[Detected change data]

▶

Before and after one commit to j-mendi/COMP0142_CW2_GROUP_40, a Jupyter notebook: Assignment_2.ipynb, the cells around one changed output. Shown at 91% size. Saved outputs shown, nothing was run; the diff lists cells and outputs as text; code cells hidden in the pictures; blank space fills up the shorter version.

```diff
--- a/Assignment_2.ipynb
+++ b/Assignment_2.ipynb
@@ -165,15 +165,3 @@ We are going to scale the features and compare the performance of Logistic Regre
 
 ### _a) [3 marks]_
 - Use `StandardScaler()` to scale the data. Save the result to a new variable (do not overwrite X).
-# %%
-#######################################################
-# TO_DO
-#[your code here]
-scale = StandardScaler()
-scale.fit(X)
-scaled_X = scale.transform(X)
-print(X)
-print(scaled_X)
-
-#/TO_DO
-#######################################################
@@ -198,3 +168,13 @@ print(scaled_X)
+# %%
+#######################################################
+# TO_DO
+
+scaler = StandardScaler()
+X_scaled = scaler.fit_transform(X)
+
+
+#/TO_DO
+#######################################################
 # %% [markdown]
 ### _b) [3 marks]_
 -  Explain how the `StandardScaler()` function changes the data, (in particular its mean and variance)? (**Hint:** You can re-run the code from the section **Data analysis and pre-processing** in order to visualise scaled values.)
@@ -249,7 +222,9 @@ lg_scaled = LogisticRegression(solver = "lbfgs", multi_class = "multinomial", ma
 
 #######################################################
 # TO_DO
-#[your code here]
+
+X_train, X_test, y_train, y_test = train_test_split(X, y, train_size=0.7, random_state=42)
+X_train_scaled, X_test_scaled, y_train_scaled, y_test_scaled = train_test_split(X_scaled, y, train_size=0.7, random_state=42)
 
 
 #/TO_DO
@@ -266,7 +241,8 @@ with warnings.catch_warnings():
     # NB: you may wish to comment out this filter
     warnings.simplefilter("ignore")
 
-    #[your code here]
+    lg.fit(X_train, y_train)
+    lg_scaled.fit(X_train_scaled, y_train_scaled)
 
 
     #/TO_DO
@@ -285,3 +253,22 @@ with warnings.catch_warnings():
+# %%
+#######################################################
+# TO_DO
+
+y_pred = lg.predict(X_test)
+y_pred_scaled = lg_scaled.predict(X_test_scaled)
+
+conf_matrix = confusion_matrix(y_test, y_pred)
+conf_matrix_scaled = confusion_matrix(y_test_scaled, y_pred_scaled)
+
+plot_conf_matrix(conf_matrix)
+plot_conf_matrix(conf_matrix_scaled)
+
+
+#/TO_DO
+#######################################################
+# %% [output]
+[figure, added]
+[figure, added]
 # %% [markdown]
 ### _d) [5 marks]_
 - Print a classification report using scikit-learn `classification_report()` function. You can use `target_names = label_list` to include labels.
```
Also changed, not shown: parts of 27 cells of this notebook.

◀
▶

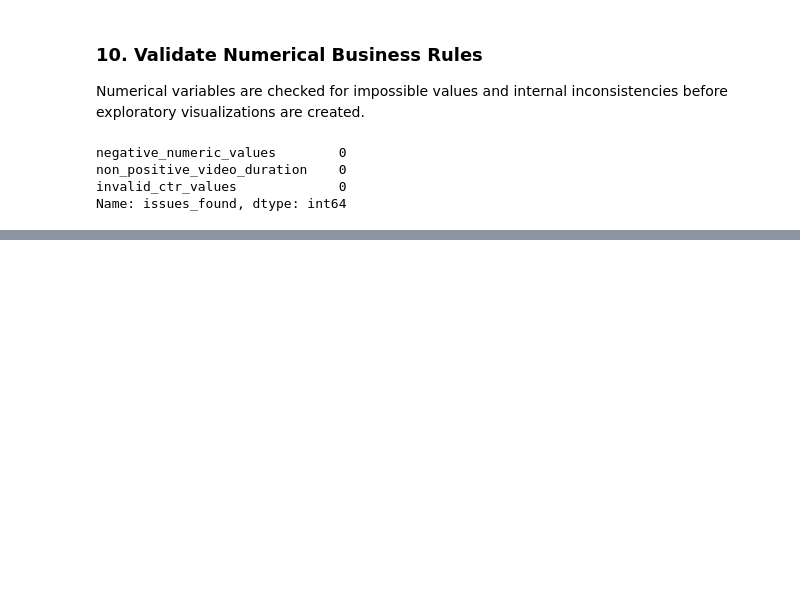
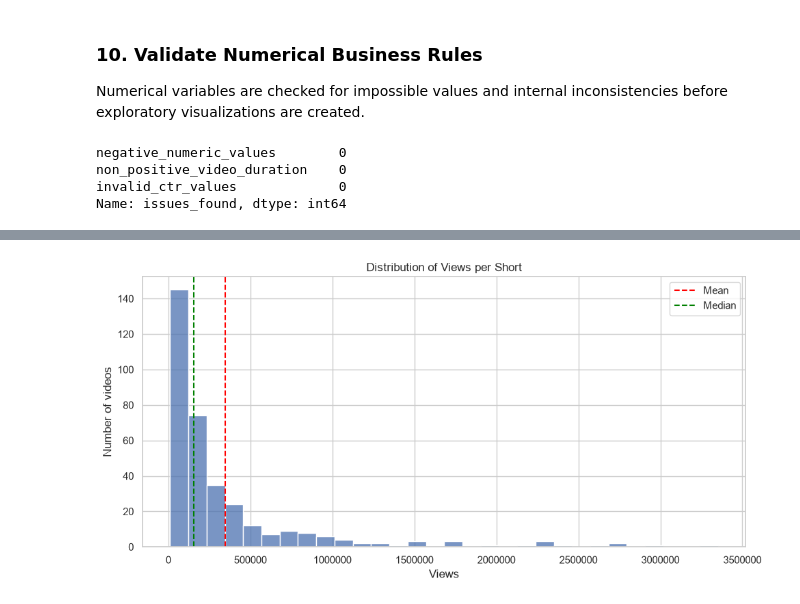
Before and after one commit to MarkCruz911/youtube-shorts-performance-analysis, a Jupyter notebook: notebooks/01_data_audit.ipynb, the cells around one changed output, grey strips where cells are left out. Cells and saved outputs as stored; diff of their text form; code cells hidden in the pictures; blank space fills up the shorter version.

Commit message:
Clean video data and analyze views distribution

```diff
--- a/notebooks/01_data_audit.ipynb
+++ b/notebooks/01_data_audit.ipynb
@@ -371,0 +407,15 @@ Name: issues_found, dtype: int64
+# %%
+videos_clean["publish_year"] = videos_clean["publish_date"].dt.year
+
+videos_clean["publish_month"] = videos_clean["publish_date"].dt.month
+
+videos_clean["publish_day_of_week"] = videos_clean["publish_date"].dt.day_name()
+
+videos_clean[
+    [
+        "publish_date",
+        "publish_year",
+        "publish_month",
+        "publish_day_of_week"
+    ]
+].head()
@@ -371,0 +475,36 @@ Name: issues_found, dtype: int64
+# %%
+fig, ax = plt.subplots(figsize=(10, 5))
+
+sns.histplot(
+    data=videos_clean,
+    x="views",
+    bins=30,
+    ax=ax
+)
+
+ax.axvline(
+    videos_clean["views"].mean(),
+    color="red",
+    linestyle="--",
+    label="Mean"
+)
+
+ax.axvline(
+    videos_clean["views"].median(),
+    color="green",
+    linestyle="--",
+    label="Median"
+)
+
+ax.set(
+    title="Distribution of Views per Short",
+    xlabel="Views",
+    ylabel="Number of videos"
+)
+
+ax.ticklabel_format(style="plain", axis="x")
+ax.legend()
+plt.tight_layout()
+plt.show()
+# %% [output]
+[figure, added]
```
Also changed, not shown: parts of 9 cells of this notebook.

◀
▶

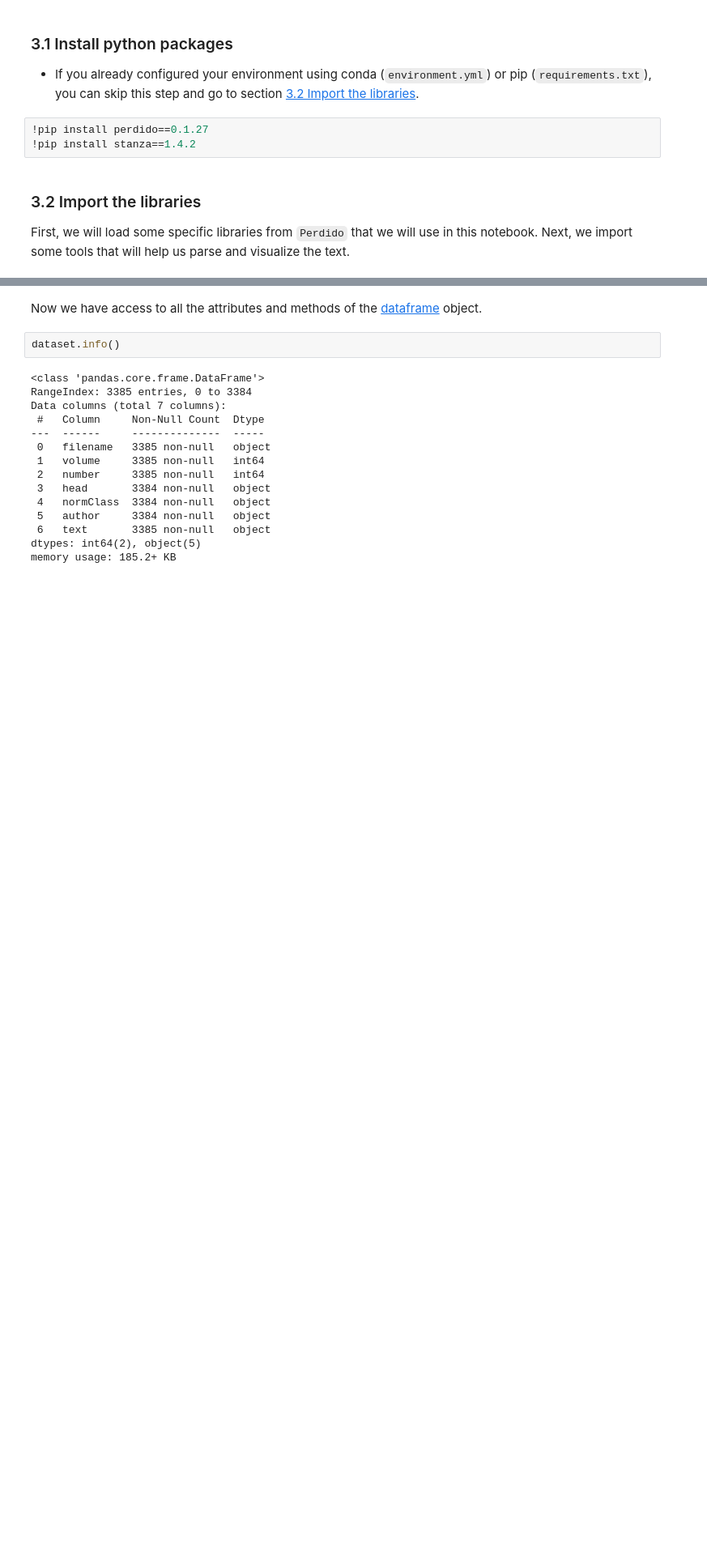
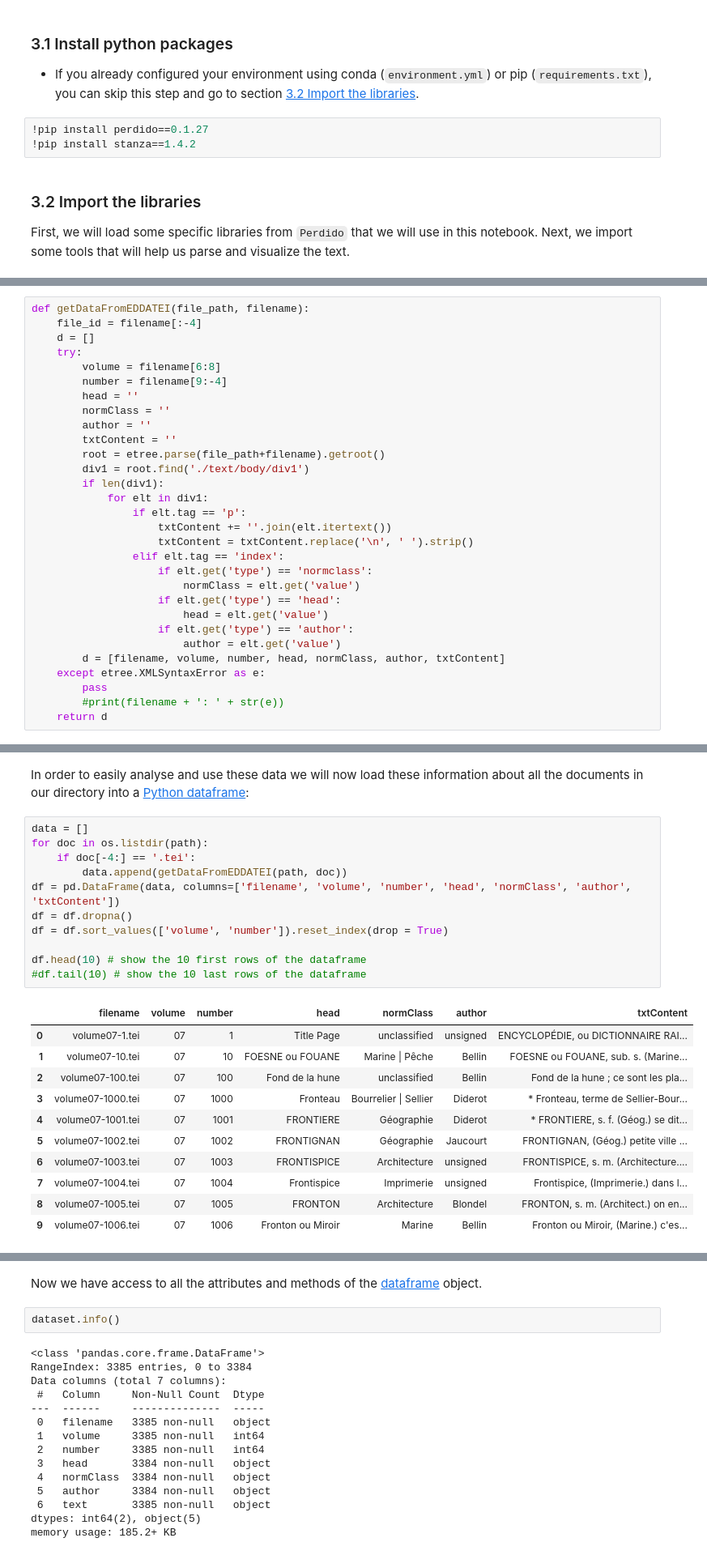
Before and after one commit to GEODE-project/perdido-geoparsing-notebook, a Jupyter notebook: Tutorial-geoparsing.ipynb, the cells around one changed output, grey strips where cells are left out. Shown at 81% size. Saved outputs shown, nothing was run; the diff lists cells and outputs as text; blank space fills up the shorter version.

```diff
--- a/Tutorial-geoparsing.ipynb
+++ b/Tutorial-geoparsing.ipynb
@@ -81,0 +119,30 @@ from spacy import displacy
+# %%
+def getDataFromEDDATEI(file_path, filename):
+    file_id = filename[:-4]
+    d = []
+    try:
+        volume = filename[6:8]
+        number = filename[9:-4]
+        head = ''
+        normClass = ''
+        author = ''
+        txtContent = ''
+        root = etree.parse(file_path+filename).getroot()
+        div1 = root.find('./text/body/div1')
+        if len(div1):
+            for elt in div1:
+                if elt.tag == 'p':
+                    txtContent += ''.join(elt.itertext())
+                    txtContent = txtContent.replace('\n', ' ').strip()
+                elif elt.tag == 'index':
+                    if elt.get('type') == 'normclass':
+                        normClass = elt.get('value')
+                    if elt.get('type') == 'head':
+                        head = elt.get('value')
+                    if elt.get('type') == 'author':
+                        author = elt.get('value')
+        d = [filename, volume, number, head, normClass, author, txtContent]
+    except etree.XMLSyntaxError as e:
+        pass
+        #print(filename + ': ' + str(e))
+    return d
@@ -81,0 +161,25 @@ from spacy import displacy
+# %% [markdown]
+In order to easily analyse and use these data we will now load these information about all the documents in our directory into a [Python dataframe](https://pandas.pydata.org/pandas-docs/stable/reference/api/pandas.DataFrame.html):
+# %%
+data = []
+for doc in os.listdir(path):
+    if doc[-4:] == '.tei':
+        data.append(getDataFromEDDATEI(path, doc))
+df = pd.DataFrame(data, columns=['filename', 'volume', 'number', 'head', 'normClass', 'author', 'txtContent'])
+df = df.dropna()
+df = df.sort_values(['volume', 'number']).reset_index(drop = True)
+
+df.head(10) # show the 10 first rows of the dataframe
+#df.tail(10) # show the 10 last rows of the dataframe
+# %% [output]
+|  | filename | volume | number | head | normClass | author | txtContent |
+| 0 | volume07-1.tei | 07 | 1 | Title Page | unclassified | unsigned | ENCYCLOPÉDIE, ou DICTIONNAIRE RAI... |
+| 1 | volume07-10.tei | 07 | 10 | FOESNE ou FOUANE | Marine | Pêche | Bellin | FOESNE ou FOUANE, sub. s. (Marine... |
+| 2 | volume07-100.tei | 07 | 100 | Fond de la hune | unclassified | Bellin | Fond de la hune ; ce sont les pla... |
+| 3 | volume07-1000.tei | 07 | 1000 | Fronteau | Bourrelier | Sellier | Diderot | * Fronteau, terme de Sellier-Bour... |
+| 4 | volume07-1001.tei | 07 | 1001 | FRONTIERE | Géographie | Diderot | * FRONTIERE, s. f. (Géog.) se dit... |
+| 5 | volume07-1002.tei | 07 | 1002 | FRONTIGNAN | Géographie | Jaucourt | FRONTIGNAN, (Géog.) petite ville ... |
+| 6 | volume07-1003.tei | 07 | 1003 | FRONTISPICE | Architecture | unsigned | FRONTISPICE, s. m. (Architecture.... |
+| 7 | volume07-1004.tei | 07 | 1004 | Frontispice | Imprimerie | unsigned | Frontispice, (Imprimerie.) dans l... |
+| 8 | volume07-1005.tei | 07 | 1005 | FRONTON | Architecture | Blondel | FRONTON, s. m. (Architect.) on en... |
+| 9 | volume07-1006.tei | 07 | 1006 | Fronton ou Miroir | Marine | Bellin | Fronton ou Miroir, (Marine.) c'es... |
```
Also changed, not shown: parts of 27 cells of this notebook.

◀

Go through the entries above and copy out every line that includes the word "head".

- _COMPLETED EXERCISE_:
+].head()
+        head = ''
+                    if elt.get('type') == 'head':
+                        head = elt.get('value')
+        d = [filename, volume, number, head, normClass, author, txtContent]
+df = pd.DataFrame(data, columns=['filename', 'volume', 'number', 'head', 'normClass', 'author', 'txtContent'])
+df.head(10) # show the 10 first rows of the dataframe
+|  | filename | volume | number | head | normClass | author | txtContent |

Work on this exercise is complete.